There are also additional new rules relating to holding deposits. When you pay a holding deposit, landlords and agents are only allowed to keep your money for 15 days, unless you agree an alternative date in writing. Once this deadline has expired, the holding deposit must be repaid to you within seven days.

You can see our comprehensive guide to the Tenant Fees Act and the deposit caps here.

The rise of deposit-free renting

While the majority of tenants still pay a traditional security deposit, in recent years a number of alternative products known as ‘deposit-free’, ‘deposit replacement’ or ‘no-deposit’ renting have been launched.

These insurance-style products are aimed at lowering the costs of moving between rental properties for tenants, while still providing landlords with the protection they require. The proponents of these alternatives argue that when moving many tenants have to raise the money for a new deposit while still waiting for their existing deposit to be returned.

These alternatives provide tenants with the opportunity to pay a smaller upfront fee (usually non-refundable) in order to secure their property. The fee either acts as a warranty or an underwritten insurance payment.

In the event of damage or a breach of the tenancy agreement, landlords can claim compensation from the deposit replacement scheme. After compensating the landlord, the deposit replacement scheme will then recover the costs from the tenant directly.

 

Deposits across the rest of the UK

The tenancy deposit system varies slightly across the rest of the UK – here are the details you need to know:

Scotland

In Scotland, the deposit process is largely the same as in England and Wales. There are, however, three different deposit protection schemes:

Moreover, in Scotland the amount that can be charged as a deposit can't be more than two months' rent.
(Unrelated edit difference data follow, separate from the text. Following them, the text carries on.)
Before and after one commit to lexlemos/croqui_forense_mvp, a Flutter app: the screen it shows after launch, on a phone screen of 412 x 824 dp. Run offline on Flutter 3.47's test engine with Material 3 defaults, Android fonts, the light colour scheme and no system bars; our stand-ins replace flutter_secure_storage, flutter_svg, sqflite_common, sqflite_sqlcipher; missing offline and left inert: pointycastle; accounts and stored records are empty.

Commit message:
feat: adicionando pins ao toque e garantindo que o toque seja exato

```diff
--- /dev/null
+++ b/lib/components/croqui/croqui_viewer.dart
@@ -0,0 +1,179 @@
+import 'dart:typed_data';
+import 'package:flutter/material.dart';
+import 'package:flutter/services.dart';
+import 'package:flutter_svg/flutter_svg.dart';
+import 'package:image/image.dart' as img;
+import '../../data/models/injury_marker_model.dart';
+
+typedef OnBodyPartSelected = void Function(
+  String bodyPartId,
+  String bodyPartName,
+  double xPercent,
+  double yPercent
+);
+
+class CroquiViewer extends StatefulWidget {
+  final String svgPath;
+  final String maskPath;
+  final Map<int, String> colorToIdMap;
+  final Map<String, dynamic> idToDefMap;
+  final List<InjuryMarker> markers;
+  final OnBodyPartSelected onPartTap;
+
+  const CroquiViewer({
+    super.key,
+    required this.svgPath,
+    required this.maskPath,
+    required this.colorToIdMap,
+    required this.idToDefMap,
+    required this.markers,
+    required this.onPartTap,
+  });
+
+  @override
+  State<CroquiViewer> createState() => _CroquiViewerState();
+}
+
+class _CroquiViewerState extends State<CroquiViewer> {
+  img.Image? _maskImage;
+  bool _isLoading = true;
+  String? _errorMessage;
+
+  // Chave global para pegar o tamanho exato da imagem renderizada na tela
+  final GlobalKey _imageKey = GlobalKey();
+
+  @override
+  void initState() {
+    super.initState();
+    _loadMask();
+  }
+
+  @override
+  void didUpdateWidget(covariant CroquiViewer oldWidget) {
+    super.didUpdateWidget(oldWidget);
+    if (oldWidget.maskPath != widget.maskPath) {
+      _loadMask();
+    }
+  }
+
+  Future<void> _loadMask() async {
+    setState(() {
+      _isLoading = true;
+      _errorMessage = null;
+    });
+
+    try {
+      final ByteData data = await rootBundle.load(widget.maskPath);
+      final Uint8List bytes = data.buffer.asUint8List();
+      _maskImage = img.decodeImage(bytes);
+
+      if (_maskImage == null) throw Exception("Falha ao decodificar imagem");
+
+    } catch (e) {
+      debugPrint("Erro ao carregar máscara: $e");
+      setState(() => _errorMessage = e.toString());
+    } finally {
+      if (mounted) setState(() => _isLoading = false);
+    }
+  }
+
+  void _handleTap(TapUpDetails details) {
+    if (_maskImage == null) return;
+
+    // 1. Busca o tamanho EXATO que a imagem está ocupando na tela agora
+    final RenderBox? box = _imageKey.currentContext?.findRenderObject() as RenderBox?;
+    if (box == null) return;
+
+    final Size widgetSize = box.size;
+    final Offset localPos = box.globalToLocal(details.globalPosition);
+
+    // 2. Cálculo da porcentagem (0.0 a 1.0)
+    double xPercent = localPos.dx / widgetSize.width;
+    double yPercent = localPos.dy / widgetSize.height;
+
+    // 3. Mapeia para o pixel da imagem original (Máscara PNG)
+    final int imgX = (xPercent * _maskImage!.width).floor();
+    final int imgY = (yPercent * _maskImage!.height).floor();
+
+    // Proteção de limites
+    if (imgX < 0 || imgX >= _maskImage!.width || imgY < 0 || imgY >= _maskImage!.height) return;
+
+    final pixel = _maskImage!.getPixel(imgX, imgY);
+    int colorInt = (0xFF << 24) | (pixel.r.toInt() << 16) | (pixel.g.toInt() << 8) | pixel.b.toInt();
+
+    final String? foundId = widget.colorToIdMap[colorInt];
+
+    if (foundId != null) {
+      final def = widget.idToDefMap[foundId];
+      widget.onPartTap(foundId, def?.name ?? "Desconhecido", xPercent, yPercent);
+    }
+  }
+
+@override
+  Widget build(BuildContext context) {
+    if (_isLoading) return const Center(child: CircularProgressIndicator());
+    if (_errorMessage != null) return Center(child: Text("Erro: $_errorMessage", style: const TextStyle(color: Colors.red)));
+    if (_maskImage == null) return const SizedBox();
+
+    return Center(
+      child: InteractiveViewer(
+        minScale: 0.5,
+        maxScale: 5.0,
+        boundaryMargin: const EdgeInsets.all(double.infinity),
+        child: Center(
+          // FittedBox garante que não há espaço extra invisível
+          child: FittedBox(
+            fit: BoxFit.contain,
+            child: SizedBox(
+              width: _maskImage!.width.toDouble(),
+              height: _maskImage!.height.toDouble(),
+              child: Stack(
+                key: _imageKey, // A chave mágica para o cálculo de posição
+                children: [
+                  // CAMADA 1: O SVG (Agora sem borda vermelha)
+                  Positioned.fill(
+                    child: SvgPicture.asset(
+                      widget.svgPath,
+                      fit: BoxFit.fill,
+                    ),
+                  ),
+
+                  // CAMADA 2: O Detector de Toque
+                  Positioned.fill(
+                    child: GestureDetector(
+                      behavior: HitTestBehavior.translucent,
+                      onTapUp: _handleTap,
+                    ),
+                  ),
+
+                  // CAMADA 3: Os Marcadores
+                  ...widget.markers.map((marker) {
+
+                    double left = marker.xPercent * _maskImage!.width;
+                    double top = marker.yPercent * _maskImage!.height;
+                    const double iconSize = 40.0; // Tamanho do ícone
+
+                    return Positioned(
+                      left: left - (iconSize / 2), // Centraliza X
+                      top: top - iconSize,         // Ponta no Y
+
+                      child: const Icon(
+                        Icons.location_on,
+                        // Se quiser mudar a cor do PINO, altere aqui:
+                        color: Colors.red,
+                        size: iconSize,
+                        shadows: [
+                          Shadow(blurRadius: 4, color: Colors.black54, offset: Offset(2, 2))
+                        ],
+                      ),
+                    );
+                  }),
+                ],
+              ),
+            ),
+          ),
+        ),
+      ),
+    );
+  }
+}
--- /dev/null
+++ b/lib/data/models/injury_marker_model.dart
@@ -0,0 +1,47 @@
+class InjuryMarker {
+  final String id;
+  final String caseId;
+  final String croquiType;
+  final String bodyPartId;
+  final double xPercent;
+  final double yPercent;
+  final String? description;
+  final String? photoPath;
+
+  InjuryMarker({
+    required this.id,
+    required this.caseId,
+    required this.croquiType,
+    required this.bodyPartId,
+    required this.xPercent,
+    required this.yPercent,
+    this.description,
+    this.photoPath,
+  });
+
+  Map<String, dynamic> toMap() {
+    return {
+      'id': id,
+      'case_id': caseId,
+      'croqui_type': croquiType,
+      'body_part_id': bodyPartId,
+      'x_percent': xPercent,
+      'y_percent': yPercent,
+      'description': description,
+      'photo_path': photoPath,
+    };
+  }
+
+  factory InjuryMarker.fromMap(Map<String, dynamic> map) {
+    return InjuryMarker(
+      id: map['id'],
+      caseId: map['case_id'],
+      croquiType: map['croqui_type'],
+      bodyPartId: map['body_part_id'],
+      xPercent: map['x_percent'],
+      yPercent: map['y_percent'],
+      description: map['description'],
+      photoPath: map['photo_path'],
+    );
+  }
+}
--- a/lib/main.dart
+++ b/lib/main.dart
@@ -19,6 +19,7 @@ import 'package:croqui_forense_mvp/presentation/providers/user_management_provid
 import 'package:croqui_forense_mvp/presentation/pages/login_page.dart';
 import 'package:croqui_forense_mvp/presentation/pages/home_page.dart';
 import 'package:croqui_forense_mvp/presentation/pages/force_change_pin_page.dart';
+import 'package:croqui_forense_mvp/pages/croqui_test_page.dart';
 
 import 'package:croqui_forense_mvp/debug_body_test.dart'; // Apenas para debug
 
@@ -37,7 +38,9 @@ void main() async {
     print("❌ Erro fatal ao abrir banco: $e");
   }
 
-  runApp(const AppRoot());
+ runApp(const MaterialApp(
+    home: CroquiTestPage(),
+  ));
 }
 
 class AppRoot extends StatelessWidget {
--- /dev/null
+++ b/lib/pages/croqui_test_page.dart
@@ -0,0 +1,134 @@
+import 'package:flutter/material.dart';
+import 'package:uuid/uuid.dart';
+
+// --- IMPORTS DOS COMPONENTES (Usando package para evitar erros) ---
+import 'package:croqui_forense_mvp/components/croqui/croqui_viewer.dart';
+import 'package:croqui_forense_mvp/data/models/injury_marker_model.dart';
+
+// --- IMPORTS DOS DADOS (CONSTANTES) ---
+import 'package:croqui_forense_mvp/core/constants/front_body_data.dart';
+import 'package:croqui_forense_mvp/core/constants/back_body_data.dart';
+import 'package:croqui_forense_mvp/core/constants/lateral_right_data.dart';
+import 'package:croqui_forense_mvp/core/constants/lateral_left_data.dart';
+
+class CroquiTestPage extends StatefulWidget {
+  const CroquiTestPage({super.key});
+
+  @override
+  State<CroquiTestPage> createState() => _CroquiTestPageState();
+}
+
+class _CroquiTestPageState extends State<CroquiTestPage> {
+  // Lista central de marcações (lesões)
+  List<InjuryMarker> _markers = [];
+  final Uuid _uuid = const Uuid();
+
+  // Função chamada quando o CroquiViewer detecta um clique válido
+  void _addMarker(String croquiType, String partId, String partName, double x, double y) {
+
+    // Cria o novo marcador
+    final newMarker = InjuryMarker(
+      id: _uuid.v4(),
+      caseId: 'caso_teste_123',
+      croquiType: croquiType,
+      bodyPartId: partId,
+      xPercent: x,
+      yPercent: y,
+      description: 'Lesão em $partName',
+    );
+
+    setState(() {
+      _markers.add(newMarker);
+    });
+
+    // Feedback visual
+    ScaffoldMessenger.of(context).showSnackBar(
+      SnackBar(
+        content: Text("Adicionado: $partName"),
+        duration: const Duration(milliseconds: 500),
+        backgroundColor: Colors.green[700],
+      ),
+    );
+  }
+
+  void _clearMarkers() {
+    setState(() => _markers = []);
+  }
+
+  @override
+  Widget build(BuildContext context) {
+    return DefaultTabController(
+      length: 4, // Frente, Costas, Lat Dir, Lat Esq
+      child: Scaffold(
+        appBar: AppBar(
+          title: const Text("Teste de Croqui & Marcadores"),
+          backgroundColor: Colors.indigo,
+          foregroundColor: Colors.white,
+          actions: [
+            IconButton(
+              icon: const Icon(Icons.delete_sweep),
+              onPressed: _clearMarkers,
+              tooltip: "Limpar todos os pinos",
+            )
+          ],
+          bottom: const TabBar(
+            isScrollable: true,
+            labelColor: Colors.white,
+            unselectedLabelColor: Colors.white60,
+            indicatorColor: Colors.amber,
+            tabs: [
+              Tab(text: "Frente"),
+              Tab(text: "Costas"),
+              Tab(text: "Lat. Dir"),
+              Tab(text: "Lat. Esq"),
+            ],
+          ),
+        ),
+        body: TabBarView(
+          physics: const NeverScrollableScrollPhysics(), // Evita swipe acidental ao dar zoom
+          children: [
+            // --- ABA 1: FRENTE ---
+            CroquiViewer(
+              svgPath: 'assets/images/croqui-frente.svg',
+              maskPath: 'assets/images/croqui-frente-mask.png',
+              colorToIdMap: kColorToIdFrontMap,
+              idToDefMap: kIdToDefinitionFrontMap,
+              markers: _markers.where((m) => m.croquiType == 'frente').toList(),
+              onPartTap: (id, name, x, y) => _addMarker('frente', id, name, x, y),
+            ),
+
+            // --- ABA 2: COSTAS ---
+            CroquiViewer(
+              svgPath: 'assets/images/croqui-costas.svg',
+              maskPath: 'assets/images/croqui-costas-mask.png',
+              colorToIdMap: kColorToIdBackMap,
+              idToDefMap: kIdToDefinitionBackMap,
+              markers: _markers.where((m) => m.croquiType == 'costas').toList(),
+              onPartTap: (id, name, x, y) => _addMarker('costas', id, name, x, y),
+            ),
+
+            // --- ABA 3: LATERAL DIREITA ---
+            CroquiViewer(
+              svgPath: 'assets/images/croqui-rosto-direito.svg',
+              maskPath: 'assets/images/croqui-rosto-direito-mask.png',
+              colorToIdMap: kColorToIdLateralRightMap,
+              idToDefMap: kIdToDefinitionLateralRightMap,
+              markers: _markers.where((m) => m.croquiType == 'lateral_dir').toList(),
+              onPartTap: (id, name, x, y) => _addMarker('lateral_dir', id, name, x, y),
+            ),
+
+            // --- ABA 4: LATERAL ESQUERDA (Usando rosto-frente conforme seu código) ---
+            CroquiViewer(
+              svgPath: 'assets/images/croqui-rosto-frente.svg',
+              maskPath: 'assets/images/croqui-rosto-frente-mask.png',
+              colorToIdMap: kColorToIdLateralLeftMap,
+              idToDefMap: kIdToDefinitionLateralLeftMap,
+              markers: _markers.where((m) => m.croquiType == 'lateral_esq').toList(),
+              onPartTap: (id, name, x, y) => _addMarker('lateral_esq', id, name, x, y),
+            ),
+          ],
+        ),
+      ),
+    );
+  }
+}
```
For example, if the rent is £1,000 a month, you can't be asked for more than £2,000 for your deposit.

You can see further information here.


Northern Ireland

Tenancy deposit protection was only introduced in Northern Ireland in 2013. However, the rest of the deposit system - including disputes - is more or less the same.

The approved Northern Irish deposit protection schemes - which are all free - are:

Deposits in Northern Ireland must be secured within 14 days, and your landlord must inform you that it has been secured within 28 days.

You can see further information here.